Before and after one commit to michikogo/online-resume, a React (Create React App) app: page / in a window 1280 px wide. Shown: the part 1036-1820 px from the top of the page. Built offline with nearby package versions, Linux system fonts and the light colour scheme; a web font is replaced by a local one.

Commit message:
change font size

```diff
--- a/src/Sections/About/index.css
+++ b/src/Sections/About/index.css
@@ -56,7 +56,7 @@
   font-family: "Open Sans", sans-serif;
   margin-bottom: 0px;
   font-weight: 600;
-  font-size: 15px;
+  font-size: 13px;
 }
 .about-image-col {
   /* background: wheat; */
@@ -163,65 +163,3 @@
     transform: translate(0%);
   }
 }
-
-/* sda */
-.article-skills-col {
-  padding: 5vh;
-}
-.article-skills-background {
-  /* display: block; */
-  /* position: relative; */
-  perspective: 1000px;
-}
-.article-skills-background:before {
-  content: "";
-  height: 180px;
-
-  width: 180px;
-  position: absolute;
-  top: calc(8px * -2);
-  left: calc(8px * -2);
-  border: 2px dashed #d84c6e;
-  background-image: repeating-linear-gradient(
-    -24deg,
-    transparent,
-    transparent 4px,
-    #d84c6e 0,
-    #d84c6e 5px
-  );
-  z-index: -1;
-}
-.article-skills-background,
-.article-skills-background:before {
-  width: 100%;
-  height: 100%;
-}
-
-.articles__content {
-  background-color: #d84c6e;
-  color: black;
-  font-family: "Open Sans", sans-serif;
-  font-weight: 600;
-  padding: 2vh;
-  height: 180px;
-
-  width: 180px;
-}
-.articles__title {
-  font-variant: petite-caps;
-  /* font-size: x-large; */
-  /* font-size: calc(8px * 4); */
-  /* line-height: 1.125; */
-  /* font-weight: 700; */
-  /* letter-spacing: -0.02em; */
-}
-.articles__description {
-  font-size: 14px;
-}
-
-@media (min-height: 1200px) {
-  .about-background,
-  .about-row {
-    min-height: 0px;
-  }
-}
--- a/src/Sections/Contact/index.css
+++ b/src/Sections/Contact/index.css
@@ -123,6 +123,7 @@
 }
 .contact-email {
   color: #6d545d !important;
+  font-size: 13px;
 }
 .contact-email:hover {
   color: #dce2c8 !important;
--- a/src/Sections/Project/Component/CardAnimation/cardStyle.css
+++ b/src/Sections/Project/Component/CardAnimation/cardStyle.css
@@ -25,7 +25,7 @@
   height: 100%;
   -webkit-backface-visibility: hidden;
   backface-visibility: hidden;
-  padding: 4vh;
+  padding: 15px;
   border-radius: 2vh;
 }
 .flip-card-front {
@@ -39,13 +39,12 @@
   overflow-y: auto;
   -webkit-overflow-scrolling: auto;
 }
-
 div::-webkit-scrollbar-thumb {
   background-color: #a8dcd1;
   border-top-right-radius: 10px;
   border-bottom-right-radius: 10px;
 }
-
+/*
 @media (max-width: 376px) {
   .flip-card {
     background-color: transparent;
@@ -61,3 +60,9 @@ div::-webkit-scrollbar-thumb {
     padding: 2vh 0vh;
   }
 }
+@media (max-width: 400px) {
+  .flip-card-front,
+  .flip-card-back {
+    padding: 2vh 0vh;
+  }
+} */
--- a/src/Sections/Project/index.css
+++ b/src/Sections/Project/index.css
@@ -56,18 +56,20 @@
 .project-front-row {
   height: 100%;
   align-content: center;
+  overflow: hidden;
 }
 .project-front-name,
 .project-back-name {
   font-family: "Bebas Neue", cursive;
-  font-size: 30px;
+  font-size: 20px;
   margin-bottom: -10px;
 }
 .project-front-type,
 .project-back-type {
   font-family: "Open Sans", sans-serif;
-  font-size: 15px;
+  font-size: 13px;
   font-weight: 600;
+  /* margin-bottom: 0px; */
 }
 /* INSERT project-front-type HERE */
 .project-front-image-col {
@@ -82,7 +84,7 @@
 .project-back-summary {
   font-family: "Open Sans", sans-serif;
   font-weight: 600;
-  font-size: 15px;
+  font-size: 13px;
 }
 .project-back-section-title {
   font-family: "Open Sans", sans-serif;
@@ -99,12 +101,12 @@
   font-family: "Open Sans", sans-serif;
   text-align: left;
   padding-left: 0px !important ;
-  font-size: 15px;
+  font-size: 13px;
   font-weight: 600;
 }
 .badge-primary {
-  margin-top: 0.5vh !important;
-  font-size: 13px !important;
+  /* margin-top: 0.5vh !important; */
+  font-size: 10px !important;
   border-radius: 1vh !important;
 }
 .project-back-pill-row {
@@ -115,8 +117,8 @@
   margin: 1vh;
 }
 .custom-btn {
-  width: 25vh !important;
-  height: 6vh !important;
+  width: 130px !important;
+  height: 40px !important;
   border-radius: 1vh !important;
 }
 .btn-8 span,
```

■ WHAT NEEDS TO BE DONE ■
Lines of the listing above that contain the word "height" should all be returned.

■ SOLUTION FOR THIS PROBLEM ■
-  height: 180px;
-  height: 100%;
-  height: 180px;
-  /* line-height: 1.125; */
-@media (min-height: 1200px) {
-    min-height: 0px;
   height: 100%;
   height: 100%;
-  height: 6vh !important;
+  height: 40px !important;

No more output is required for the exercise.